Leader of Leeds City Council Judith Blake made the claims in a West Yorkshire Combined Authority (WYCA) meeting, adding that despite recent improvements to services, they were still “nowhere near” up to standard.
She was backed by the leader of the Leeds Liberal Democrats group Coun Stewart Golton, who added that more needed to be done to remove the much-maligned “pacer” trains from the region’s rail network.
It follows publication of the Blake Jones rail review, co authored by Coun Blake, which made recommendations on how the rail industry in the North of England can run more efficiently, following the rail timetable fiasco of May 2018.
Coun Blake told the meeting: “The importance of this work is that it will lead to changes which mean that the disastrous impact the implementation of the timetable changes in May 2018 can’t happen again.
“We are already seeing changes in the way rail operators report their performance data. Up until our involvement, they were just reporting trains arriving on time and cancellations, now they are including the impact of the number of carriages on the train.
“This includes the impact that has on overcrowding, which is reaching a critical point around Leeds.
“Also around the number of passengers who are left behind on platforms because they can’t physically get onto the trains.
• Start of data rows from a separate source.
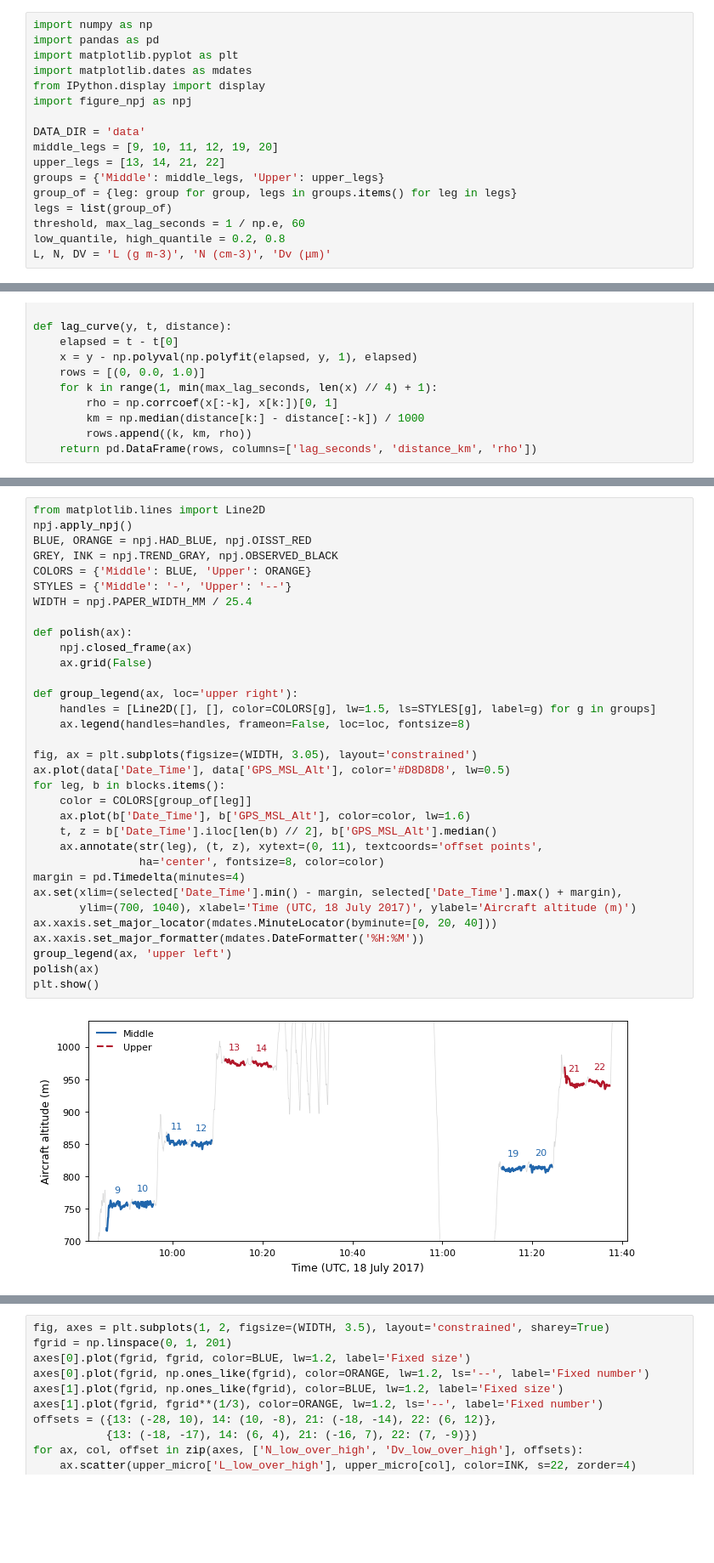
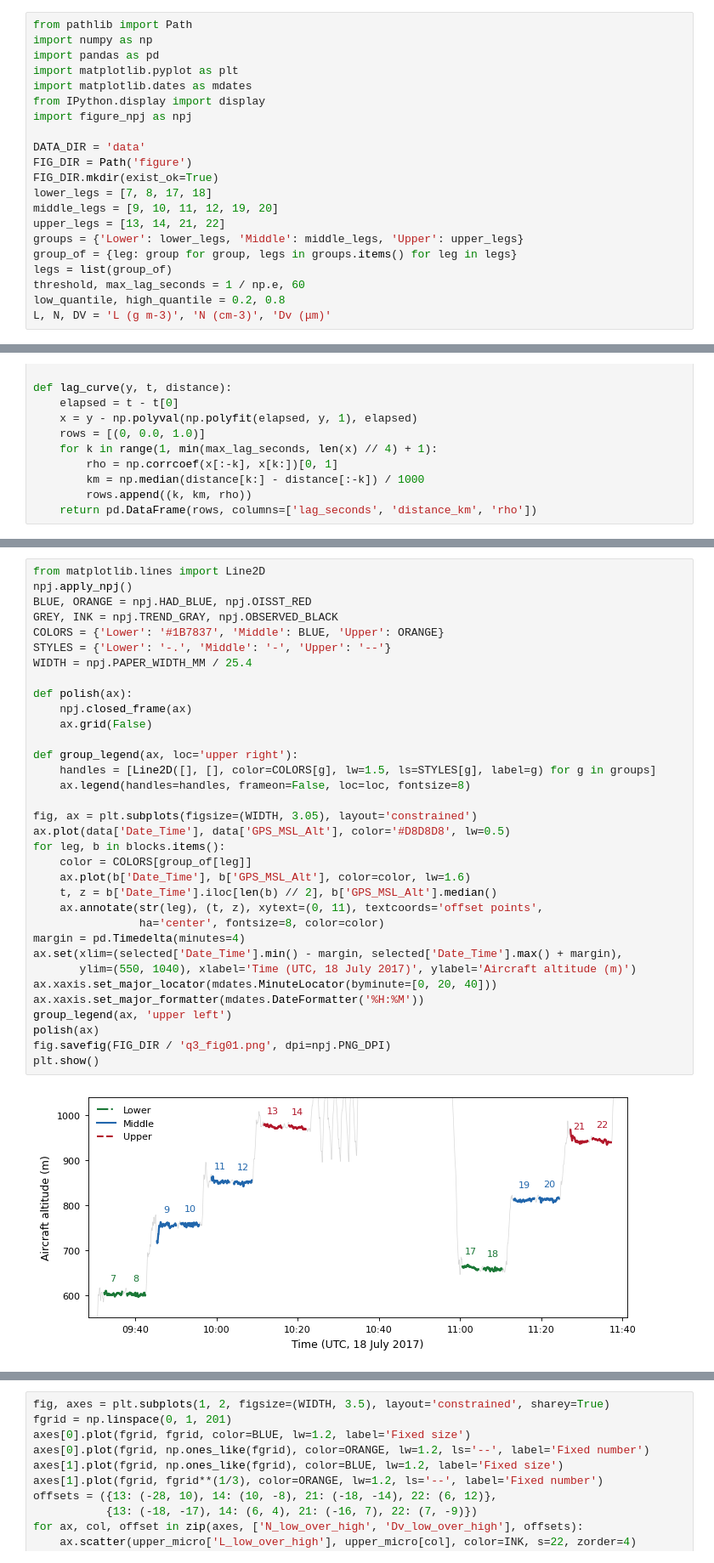
Before and after one commit to leewonseokkr/class, a Jupyter notebook: statistic_for_atm/q3.ipynb, the cells around one changed output, grey strips where cells are left out. Shown at 85% size. Cells and saved outputs as stored; diff of their text form; blank space fills up the shorter version.

Commit message:
Add files via upload
261003-lower cloud 추가

```diff
--- a/statistic_for_atm/q3.ipynb
+++ b/statistic_for_atm/q3.ipynb
@@ -1,6 +1,7 @@
 # %% [markdown]
 #### 경로 / 분석 구간
 # %%
+from pathlib import Path
 import numpy as np
 import pandas as pd
 import matplotlib.pyplot as plt
@@ -9,9 +10,12 @@ from IPython.display import display
 import figure_npj as npj
 
 DATA_DIR = 'data'
+FIG_DIR = Path('figure')
+FIG_DIR.mkdir(exist_ok=True)
+lower_legs = [7, 8, 17, 18]
 middle_legs = [9, 10, 11, 12, 19, 20]
 upper_legs = [13, 14, 21, 22]
-groups = {'Middle': middle_legs, 'Upper': upper_legs}
+groups = {'Lower': lower_legs, 'Middle': middle_legs, 'Upper': upper_legs}
 group_of = {leg: group for group, legs in groups.items() for leg in legs}
 legs = list(group_of)
 threshold, max_lag_seconds = 1 / np.e, 60
@@ -107,34 +116,35 @@ print(f'중간 높이 / 위쪽의 거리 중앙값 비: {distance_ratio:.2f}')
 from matplotlib.lines import Line2D
 npj.apply_npj()
 BLUE, ORANGE = npj.HAD_BLUE, npj.OISST_RED
 GREY, INK = npj.TREND_GRAY, npj.OBSERVED_BLACK
-COLORS = {'Middle': BLUE, 'Upper': ORANGE}
-STYLES = {'Middle': '-', 'Upper': '--'}
+COLORS = {'Lower': '#1B7837', 'Middle': BLUE, 'Upper': ORANGE}
+STYLES = {'Lower': '-.', 'Middle': '-', 'Upper': '--'}
 WIDTH = npj.PAPER_WIDTH_MM / 25.4
 
 def polish(ax):
     npj.closed_frame(ax)
     ax.grid(False)
 
 def group_legend(ax, loc='upper right'):
     handles = [Line2D([], [], color=COLORS[g], lw=1.5, ls=STYLES[g], label=g) for g in groups]
     ax.legend(handles=handles, frameon=False, loc=loc, fontsize=8)
 
 fig, ax = plt.subplots(figsize=(WIDTH, 3.05), layout='constrained')
 ax.plot(data['Date_Time'], data['GPS_MSL_Alt'], color='#D8D8D8', lw=0.5)
 for leg, b in blocks.items():
     color = COLORS[group_of[leg]]
     ax.plot(b['Date_Time'], b['GPS_MSL_Alt'], color=color, lw=1.6)
     t, z = b['Date_Time'].iloc[len(b) // 2], b['GPS_MSL_Alt'].median()
     ax.annotate(str(leg), (t, z), xytext=(0, 11), textcoords='offset points',
                 ha='center', fontsize=8, color=color)
 margin = pd.Timedelta(minutes=4)
 ax.set(xlim=(selected['Date_Time'].min() - margin, selected['Date_Time'].max() + margin),
-       ylim=(700, 1040), xlabel='Time (UTC, 18 July 2017)', ylabel='Aircraft altitude (m)')
+       ylim=(550, 1040), xlabel='Time (UTC, 18 July 2017)', ylabel='Aircraft altitude (m)')
 ax.xaxis.set_major_locator(mdates.MinuteLocator(byminute=[0, 20, 40]))
 ax.xaxis.set_major_formatter(mdates.DateFormatter('%H:%M'))
 group_legend(ax, 'upper left')
 polish(ax)
+fig.savefig(FIG_DIR / 'q3_fig01.png', dpi=npj.PNG_DPI)
 plt.show()
 # %% [output]
-[figure, old version]
+[figure, new version]
```
Also changed, not shown: parts of 5 cells of this notebook, 1 other file.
We are putting [the companies] under increasing pressure to introduce the technology to make sure there is an accurate reporting around this.
“With all of the changes that have been brought forward, performance is still nowhere near where it needs to be.”
She added there was “dysfunction” across the rail industry, and that Network Rail had to take its share of the blame for the timetable problems in 2018, in which thousands of services across the north to be delayed or cancelled.
She added: “Franchises had been let across the rail network with huge assumptions being made about Network Rail’s ability to bring in the infrastructure improvements that are needed.
“The failure of that to have been delivered is one of the main contributors to the failure of the timetables, particularly around the Greater Manchester area.”
One such issue facing the region’s rail networks is operator Northern’s continuing use of old trains, known as “pacers”, which are yet to be replaced with new models as promised.
Coun Golton said: “I have a live issue with overcrowding on our system and the ability to overcome it by delivering new rolling stock – getting rid of those pacers.
“It’s one of the questions we have asked of Northern repeatedly in meetings – we asked for a timetable for the introduction of new rolling stock on all of the routes that they were responsible for in our region.
“They have not done so, twice. They admitted that they have that information, but they are unwilling to release it.
“It is up to us to know whether they are falling behind in the delivery of it. It is up to the passengers to know when they can be expecting the new rolling stock delivered at their rail stations.
“For them to turn round and say ‘we have got the information, but you’re not having it’ is not acceptable. It certainly is not in the spirit of the recommendations Coun Blake has agreed here.”
Leader of Bradford Council and chair of WYCA Coun Susan Hinchcliffe referred to a meeting with a representative of Northern earlier this year.
She said: “I remember sitting in this room with Northern Rail. We pressed them, asking ‘are you going to get rid of pacers by the end of this year?’ – and I remember the exact wording they used in response: ‘we have a robust plan to eliminate pacers by the end of this year’.
“We heard that, and we understood what it meant, which was that wasn’t a wholehearted guarantee.
“That shows we were right to press and we were right to be angry at the time that we weren’t getting sufficient assurances, and we now realise that was not the case – that robust plan was not robust enough and we are going to be left with some pacers in the region.
“That is appalling.”
The much-criticised pacer trains date back to the 1980s, and are made up of a modified bus body and four-wheeled wagon frames.
Northern had originally wanted to replace pacers by the end of 2018, but the Guardian newspaper reported in December 2018 that none had yet been taken out of service.